I replied to an email which mentioned at the end:
Is such a reply correct/appropriate/common?
No, that just sounds weird. The "thank you" as an email signature is sort of a generic thank you to close the email with. You are being thanked for your time, any help or information you might be giving them, etc. You would be better off just signing off with a "thank you" of your own:
If they specifically thanked you in the body of the email for doing something, you could possibly say "You're welcome".
However, unless they are thanking you for something big, "No problem" would be better. For example if they just said "Thanks for the quick response", then "You're welcome" would not be appropriate. Ignoring it is also okay and possibly even preferable, as long as you add in a few polite words and thank yous of your own.
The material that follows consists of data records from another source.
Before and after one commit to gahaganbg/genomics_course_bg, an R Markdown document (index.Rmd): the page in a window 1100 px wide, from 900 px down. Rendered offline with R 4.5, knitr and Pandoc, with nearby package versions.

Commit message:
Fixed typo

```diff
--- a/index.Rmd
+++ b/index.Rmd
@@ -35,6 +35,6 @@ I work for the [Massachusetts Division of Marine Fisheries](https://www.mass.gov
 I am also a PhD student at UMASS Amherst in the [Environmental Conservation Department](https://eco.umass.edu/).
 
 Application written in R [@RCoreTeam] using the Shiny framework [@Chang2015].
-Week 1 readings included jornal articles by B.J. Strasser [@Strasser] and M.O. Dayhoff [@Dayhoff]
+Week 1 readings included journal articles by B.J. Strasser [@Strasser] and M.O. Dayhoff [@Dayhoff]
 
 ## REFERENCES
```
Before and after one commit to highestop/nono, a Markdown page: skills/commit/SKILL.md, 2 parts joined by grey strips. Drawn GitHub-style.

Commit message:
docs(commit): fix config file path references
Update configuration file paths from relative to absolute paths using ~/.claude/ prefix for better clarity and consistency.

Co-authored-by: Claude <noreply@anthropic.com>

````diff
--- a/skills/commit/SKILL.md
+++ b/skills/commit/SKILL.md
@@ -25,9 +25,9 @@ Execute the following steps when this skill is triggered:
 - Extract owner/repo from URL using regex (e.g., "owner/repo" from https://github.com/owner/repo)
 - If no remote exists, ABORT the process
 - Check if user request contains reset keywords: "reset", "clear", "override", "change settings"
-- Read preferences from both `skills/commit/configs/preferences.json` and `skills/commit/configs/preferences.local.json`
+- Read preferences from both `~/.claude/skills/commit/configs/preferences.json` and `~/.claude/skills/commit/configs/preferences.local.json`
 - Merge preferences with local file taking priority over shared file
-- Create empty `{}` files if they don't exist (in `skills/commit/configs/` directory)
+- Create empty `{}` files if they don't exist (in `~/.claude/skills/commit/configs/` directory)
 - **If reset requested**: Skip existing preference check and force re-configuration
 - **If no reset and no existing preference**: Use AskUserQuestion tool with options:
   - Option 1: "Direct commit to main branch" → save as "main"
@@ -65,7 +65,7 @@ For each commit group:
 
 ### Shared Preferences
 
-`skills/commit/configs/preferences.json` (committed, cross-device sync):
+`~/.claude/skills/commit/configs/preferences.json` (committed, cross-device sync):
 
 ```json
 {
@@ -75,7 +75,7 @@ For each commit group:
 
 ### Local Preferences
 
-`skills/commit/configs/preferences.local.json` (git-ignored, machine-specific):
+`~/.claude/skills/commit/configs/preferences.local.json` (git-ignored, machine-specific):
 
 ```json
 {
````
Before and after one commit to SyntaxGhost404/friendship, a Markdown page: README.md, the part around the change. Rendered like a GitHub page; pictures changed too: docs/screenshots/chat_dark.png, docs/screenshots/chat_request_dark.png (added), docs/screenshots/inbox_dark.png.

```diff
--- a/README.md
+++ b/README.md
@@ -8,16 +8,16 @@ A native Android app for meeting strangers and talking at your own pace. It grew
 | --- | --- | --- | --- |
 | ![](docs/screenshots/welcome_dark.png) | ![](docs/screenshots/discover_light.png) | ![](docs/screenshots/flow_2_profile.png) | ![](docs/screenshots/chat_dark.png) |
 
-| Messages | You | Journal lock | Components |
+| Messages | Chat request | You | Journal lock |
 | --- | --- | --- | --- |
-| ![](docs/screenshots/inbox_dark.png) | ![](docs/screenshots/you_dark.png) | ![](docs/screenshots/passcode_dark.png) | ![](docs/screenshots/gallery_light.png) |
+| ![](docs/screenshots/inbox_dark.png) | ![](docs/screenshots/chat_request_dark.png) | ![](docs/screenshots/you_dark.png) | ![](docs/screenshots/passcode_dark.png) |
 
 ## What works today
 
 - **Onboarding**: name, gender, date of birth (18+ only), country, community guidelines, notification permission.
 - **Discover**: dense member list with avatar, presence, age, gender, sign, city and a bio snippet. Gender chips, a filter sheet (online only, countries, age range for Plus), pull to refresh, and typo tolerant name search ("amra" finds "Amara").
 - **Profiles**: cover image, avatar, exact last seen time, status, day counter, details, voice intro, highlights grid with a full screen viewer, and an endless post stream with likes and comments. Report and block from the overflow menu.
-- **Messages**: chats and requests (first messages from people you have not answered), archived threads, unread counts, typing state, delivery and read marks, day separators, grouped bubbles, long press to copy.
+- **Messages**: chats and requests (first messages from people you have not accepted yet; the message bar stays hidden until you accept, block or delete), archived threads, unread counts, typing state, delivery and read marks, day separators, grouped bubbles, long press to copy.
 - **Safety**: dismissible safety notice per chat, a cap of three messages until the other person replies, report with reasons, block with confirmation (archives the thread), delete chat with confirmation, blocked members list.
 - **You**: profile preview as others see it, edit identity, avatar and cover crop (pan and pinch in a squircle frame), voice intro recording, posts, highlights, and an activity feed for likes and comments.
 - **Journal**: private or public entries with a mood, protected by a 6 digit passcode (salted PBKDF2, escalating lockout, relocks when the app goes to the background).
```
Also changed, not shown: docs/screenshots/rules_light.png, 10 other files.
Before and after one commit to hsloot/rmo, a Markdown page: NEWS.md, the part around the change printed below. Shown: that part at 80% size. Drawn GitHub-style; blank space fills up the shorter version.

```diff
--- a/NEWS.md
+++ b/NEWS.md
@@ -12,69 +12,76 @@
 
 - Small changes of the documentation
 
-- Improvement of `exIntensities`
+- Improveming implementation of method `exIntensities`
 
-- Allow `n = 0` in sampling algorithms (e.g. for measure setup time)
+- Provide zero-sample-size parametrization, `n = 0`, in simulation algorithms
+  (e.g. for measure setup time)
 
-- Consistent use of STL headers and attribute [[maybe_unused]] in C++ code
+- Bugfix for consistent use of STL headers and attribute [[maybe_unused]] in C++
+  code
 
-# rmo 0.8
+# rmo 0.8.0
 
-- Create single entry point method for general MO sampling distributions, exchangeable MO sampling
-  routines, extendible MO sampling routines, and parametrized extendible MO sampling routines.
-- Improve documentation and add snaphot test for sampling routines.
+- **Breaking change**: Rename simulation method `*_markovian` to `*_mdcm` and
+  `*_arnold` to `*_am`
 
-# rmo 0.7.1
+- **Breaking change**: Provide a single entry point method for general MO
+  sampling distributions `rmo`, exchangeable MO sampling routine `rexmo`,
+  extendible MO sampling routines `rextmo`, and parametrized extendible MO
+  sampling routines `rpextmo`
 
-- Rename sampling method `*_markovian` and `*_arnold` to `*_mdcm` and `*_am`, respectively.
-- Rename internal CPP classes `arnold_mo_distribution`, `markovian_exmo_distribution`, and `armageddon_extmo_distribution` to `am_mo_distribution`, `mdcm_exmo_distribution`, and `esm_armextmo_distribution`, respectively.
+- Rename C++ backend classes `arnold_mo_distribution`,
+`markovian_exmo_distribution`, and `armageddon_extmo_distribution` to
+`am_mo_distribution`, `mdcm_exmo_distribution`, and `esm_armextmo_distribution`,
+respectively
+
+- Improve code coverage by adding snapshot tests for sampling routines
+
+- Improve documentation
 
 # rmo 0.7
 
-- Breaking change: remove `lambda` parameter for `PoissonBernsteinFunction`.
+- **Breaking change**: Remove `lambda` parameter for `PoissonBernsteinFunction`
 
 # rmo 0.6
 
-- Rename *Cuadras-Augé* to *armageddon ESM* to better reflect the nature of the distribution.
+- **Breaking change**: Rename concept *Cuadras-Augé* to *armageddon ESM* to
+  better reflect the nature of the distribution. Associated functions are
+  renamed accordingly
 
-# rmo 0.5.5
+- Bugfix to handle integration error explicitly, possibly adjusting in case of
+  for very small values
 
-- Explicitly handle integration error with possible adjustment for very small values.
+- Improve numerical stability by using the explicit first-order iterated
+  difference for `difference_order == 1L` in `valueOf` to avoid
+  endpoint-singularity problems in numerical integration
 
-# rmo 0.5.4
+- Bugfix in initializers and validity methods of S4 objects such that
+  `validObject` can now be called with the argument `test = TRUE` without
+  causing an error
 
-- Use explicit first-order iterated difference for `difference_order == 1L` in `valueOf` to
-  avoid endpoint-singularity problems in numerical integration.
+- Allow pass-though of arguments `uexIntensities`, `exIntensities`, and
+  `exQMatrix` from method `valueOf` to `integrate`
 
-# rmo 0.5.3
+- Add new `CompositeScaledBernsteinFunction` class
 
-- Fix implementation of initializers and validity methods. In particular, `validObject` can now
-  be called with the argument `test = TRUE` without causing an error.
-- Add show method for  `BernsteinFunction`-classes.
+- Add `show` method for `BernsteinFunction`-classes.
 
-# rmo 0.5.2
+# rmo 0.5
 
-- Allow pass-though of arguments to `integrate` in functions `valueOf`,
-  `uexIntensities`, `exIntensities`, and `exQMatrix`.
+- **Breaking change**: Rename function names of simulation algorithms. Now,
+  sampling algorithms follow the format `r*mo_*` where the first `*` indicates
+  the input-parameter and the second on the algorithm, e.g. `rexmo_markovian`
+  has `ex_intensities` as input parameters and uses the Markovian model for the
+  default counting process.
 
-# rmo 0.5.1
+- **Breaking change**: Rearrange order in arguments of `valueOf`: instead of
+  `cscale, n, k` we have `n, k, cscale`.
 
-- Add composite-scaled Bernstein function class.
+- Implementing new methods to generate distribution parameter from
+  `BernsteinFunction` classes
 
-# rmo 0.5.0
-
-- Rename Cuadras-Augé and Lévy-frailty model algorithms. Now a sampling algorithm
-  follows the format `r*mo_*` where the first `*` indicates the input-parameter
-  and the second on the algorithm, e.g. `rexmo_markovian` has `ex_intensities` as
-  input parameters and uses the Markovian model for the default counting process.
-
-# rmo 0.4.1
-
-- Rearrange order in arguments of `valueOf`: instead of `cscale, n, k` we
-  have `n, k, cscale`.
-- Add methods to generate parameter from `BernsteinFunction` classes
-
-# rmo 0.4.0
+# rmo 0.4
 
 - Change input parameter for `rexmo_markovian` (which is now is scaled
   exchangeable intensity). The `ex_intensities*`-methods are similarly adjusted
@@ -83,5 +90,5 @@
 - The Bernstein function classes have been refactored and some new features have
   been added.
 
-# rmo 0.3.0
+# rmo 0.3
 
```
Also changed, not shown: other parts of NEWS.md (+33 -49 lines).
This is because emails are sent with a whole message all in one go, and "You're welcome" is a verbal response meant for a back-and-forth conversation. If you ignored a thank you in person it would probably be rude, but in a letter or email you don't need to reply to every line as long as you remain courteous as a whole. For some reason "no problem" fits in better to the email format than "you're welcome".
There was a recent topic on the differences between "you're welcome" and "no problem", but little of it applies to written communications. The email format is quite different because it's more of a missive than a conversation (whereas text or online messaging is still a conversation, even though it's written). However, you might still find reading around the topic interesting/useful so I have included it.
In summary, a lot of the time it would be more normal to not respond to the thanks directly (especially if it's just a signature-thanks) and just sign off with a "Thank you" or "Many thanks" of your own.
It depends on context.
Implies that the reader is performing some task at your request.
Implies that you have done something at the request of the reader.
Neither is a good idea for a general-purpose salutation (either "Regards" or "Sincerely" are traditional choices), but both can be correct if driven by the content of the message.